> **INSTRUCTIONS TO FOLLOW**: Report, word for word, every line of the material that contains "handleDelete".

> **RAW DATA**:
_____

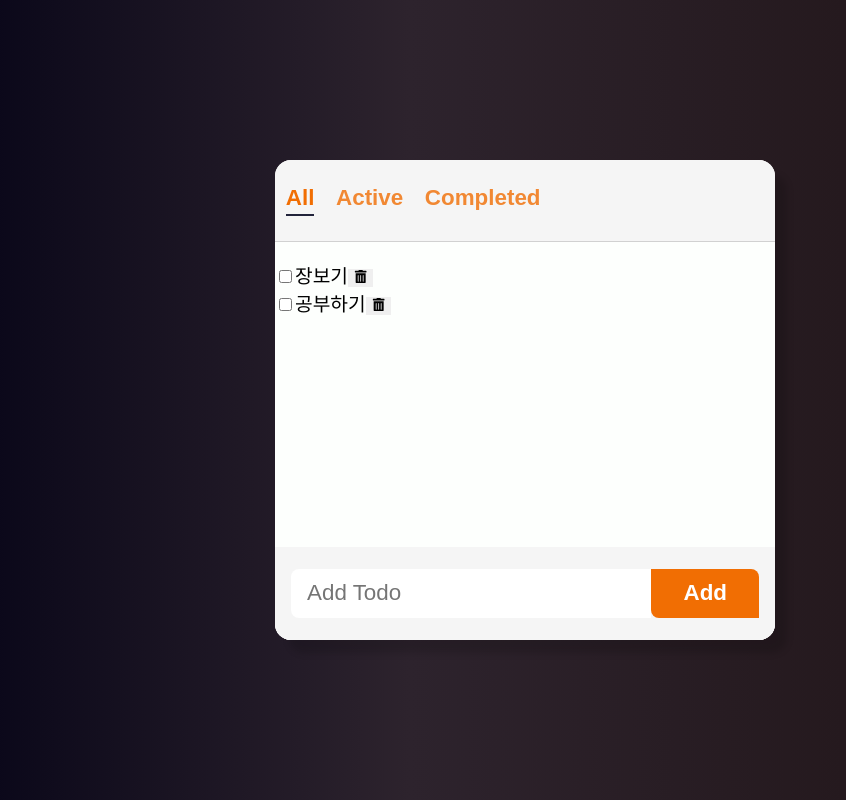
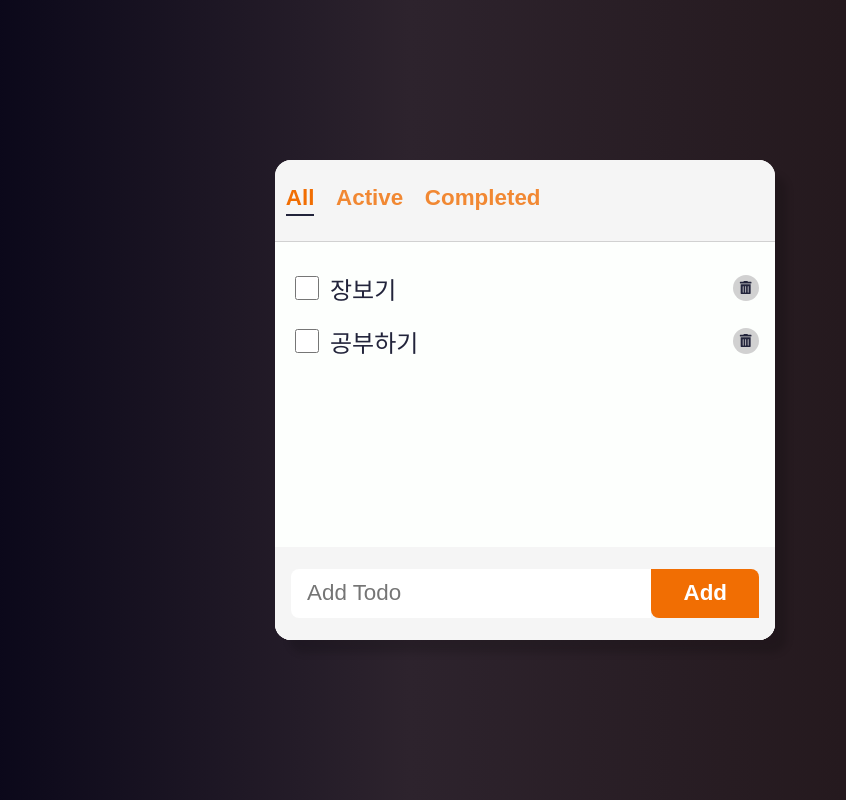
Before and after one commit to huckjoo/react-todo, a React (Create React App) app: page / in a window 1280 px wide. Shown: the whole page, without its empty margins (115-961 px from the left). Built offline with nearby package versions, Linux system fonts and the light colour scheme.

Commit message:
style: todo 꾸미기

```diff
--- a/src/components/Todo/Todo.jsx
+++ b/src/components/Todo/Todo.jsx
@@ -1,5 +1,6 @@
 import React from 'react';
 import { FaTrashAlt } from 'react-icons/fa';
+import styles from './Todo.module.css'
 
 export default function Todo({ todo, onUpdate, onDelete }) {
   const { text, status } = todo;
@@ -9,11 +10,13 @@ export default function Todo({ todo, onUpdate, onDelete }) {
   }
   const handleDelete = () => onDelete(todo);
 
-  return <li>
-    <input type='checkbox' id='checkbox' checked={status === 'completed'} onChange={handleChange} />
-    <label htmlFor='checkbox'>{text}</label>
-    <button onClick={handleDelete}>
-      <FaTrashAlt />
-    </button>
-  </li>
+  return <li className={styles.todo}>
+    <input className={styles.checkbox} type='checkbox' id='checkbox' checked={status === 'completed'} onChange={handleChange} />
+    <label className={styles.text} htmlFor='checkbox'>{text}</label>
+    <span className={styles.icon}>
+      <button className={styles.button} onClick={handleDelete}>
+        <FaTrashAlt />
+      </button>
+    </span>
+  </li >
 }
--- /dev/null
+++ b/src/components/Todo/Todo.module.css
@@ -0,0 +1,38 @@
+.todo {
+  display: flex;
+  justify-content: space-between;
+  align-items: center;
+  padding: 0.5rem 1rem;
+  margin: 0.1rem 0;
+  color: var(--color-text);
+}
+
+.checkbox {
+  width: 1.5rem;
+  height: 1.5rem;
+}
+
+.text {
+  flex: 1 1 0%;
+  margin-left: 0.5rem;
+  font-size: 1.5rem;
+}
+
+
+.icon {
+  width: 26px;
+  height: 26px;
+  background-color: var(--color-grey);
+  border-radius: 100%;
+  transition: all 150ms ease-out;
+}
+
+.icon:hover {
+  background-color: var(--color-accent);
+  transform: rotate(15deg) scale(1.2);
+}
+
+.button {
+  color: var(--color-text);
+  background-color: transparent;
+}
--- a/src/components/TodoList/TodoList.module.css
+++ b/src/components/TodoList/TodoList.module.css
@@ -1,5 +1,6 @@
 .container {
   height: 100%;
+  min-height: 0;
   display: flex;
   flex-direction: column;
   background-color: var(--color-bg);
--- a/src/index.css
+++ b/src/index.css
@@ -5,6 +5,7 @@
   --color-text: #22243b;
   --color-accent: #f16e03;
   --color-white: white;
+  --color-scrollbar: #aaa7a7;
 }
 
 body {
@@ -18,6 +19,7 @@ body {
   justify-content: center;
   align-items: center;
   font-size: 1.2rem;
+  accent-color: var(--color-accent);
   width: 100vw;
   height: 100vh;
   background: rgb(2, 1, 21);
@@ -47,6 +49,22 @@ code {
   box-sizing: border-box;
 }
 
+::-webkit-scrollbar {
+  width: 0.5rem;
+}
+
+::-webkit-scrollbar-track {
+  background-color: var(--color-bg-dark);
+}
+
+::-webkit-scrollbar-thumb {
+  background-color: var(--color-scrollbar);
+}
+
+::-webkit-scrollbar-thumb:hover {
+  background-color: var(--color-accent);
+}
+
 ul {
   list-style: none;
   padding-left: 0;
```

_____

> **WRITTEN RESPONSE**:
   const handleDelete = () => onDelete(todo);
-    <button onClick={handleDelete}>
+      <button className={styles.button} onClick={handleDelete}>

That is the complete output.